5 Common Macros Tracking Mistakes and How to Avoid Them
Macro counting, like many diets, comes with some common mistakes. We’ve summarized each below to help you avoid it when you begin your macro diet.
Measuring food by volume instead of weight
Measuring by volume refers to measuring your food by the amount you can fit on a spoon or in a cup. This can vary greatly depending on the kind of food you are measuring and so is an inaccurate measurement.
When counting macros, it is always best to measure using the food weight to get the most accurate value. Though it is not essential, you may want to invest in a food scale when counting macros so you can accurately log how many grams of each you’re eating.
Eating small bites too often without recording them
We’re all guilty of nibbling on a biscuit here and there, but if you do this often and don’t track it in your macros for the day, you may find that you don't achieve your weight loss or diet goals.
This is because every single thing you eat is digested and used by your body. If you are eating small amounts of sugar or fat here and there and not tracking it, then your macro value for that day will not be accurate.
To avoid snacking and nibbling, ensure you eat enough at each meal to stay full, and make sure to log any snacks you have.
Forgetting to record cooking oils
Cooking oils actually contain a lot of fat and calories, indeed cooking oils can have up to 9 calories per gram. Though most of them contain unsaturated, and therefore healthy fats, they still need to be added to your daily macros.
Remember to add whatever you cook your food in, into your log to get the most accurate values.
Eating hard-to-track foods too often
Some foods can be harder to track than others. Many apps now allow you to scan product barcodes, which makes tracking much easier, but if you’re eating out often or getting lots of takeaways, you’re going to be estimating a lot of your values.
Try to eat more home cooked meals where you can measure your ingredients for the most accurate macro values each day.
Not get help for tracking macros
If you’re struggling to track your macros accurately, then get some help! An easy way to do this is to find a food tracking app or a macro tracking app.
Try out the DoFasting intermittent fasting app that provides you with an easy way to track your macros, calories, and progress to keep you motivated and on track. It can also provide you with easy-to-cook recipes for when you need some food inspiration.
Tracking your macros is an effective way to reduce your body weight and achieve
your dieting goals. Many people choose to count macros over a calorie goal because it
provides a more accurate picture of what you’re eating, helping you to make

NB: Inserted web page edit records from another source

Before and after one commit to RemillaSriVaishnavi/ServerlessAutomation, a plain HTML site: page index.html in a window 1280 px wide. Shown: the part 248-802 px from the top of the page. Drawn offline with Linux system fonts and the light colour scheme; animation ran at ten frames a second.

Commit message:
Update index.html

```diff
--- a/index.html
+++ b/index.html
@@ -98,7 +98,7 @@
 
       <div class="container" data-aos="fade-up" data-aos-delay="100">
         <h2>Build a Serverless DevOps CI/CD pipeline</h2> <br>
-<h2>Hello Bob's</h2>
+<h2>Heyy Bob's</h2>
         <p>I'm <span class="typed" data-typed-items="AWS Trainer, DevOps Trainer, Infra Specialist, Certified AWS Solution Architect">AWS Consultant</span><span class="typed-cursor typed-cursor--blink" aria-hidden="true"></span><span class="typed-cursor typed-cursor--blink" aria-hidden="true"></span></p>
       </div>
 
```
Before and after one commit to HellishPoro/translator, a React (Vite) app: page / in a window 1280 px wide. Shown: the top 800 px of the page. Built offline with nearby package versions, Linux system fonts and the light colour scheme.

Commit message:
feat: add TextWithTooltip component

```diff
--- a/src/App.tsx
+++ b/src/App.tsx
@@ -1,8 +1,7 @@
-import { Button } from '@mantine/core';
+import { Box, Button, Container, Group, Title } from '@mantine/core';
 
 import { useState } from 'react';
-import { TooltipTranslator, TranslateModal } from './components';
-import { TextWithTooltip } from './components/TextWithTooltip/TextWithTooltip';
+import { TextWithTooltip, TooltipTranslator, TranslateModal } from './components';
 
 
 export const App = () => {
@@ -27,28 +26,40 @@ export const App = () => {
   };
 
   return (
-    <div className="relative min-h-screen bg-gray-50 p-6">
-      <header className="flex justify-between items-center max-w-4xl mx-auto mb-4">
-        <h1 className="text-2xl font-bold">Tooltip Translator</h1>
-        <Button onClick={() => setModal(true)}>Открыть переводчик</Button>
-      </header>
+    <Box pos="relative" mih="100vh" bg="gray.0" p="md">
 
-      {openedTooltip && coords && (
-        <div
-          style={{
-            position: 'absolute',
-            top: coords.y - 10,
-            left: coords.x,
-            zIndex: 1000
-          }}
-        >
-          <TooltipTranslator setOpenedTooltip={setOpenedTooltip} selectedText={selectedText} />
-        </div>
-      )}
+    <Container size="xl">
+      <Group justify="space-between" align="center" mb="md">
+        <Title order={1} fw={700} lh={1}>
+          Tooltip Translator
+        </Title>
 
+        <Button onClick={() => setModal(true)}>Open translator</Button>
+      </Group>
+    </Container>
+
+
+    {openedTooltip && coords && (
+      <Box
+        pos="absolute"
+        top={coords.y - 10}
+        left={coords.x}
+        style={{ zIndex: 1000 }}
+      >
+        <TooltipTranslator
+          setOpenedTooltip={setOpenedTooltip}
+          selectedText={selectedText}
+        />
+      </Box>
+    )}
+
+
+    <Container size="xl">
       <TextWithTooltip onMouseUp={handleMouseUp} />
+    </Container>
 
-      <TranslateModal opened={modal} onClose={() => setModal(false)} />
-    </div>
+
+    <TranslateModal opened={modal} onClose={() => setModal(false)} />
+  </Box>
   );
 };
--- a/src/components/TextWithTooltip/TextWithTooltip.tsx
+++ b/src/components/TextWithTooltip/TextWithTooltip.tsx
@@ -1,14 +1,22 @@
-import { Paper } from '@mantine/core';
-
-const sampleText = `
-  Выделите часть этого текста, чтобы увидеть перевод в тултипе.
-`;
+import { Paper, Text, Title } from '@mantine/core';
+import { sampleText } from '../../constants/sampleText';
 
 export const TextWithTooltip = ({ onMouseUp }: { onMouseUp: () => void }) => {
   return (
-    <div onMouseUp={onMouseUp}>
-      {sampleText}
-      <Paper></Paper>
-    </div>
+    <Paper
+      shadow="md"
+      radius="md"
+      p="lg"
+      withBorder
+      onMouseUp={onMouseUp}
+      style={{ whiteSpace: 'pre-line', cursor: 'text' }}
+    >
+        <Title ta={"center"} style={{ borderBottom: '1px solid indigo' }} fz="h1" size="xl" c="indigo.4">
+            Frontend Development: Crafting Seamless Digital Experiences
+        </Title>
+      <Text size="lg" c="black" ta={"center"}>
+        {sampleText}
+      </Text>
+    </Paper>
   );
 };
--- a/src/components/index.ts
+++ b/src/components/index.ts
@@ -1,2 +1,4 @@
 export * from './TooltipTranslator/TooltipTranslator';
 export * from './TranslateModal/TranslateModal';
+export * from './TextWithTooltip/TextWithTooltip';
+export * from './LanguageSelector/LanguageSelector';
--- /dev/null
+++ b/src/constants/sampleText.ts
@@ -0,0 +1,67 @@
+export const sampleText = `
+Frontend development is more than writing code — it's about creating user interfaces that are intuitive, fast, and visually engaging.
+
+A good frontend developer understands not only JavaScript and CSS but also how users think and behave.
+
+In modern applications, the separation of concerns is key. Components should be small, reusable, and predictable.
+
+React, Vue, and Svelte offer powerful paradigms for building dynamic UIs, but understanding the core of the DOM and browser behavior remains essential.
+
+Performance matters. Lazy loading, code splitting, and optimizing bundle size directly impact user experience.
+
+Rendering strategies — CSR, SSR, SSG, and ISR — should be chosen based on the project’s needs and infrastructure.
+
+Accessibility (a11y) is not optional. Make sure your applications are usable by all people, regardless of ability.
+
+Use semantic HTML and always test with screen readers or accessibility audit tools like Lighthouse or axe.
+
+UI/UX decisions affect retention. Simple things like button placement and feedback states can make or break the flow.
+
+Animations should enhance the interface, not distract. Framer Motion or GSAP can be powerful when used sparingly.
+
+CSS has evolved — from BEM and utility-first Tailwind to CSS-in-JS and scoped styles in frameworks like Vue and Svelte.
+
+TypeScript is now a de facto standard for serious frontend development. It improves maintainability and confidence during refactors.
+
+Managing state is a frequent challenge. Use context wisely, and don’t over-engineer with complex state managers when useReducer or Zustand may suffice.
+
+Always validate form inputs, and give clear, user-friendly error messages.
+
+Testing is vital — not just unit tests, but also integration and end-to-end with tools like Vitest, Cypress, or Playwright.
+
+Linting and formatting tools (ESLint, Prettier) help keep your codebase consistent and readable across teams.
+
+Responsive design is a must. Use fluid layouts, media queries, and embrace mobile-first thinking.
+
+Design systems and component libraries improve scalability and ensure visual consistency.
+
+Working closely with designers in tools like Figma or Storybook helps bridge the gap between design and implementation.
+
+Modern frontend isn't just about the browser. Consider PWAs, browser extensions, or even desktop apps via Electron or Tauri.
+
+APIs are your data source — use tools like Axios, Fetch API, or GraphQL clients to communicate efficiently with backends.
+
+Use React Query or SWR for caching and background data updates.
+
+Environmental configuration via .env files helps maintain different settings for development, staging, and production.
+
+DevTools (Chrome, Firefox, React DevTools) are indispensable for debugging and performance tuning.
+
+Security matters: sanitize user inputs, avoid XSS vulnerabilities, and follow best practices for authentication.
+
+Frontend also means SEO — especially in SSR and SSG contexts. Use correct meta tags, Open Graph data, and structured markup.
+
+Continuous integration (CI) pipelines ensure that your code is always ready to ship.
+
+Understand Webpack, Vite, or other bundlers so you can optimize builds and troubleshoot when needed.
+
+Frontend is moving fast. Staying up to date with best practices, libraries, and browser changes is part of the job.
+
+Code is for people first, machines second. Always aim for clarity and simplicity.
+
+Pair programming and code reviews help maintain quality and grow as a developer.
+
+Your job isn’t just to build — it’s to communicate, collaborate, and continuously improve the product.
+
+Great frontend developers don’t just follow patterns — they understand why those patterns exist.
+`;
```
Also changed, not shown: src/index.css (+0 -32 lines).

Counting your macros is also good for flexibility when it comes to your diet. You can cater your diet to specific goals, so whether your aim is losing fat or you want to gain muscle mass, you can adjust your diet to achieve these goals.
Check out our top tips and tricks for how to track macros now to start this method of dieting.